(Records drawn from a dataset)

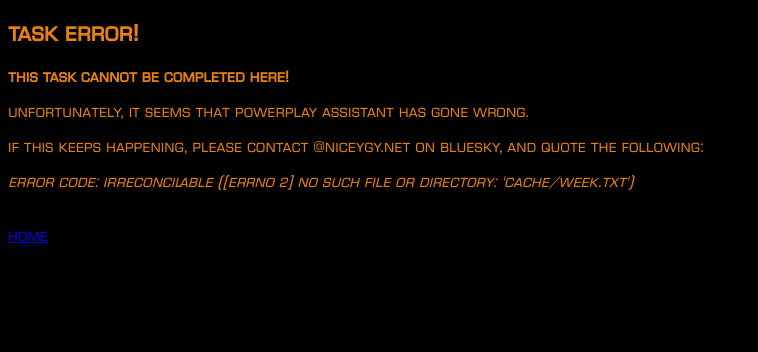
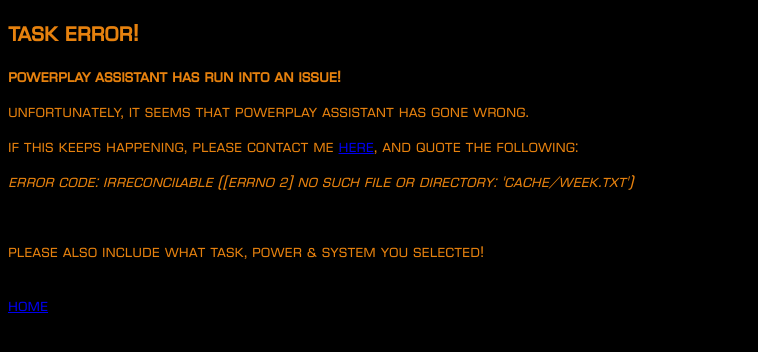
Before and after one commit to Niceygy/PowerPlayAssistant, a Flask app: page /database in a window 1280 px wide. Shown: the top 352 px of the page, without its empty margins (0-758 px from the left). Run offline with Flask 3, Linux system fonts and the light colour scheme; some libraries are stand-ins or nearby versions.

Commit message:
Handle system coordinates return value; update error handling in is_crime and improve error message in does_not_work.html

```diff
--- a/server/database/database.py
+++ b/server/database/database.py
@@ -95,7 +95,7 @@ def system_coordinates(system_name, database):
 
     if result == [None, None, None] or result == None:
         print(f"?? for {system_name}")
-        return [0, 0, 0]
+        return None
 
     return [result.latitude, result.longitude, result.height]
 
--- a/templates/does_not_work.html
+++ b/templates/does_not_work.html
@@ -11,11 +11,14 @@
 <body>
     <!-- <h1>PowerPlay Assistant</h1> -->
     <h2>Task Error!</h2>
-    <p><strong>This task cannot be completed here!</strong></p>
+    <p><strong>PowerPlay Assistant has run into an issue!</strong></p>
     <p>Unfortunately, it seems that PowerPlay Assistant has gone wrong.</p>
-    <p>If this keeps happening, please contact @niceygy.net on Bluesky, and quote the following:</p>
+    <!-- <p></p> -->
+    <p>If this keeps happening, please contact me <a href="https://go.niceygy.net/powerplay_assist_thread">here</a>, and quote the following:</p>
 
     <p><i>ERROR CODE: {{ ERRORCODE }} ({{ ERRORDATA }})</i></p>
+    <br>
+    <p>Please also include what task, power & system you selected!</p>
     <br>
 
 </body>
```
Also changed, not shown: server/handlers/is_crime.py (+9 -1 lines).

→ Your task
Going through the records above, state how many lines include the word "database", and give no other text.

→ Reply to the task
4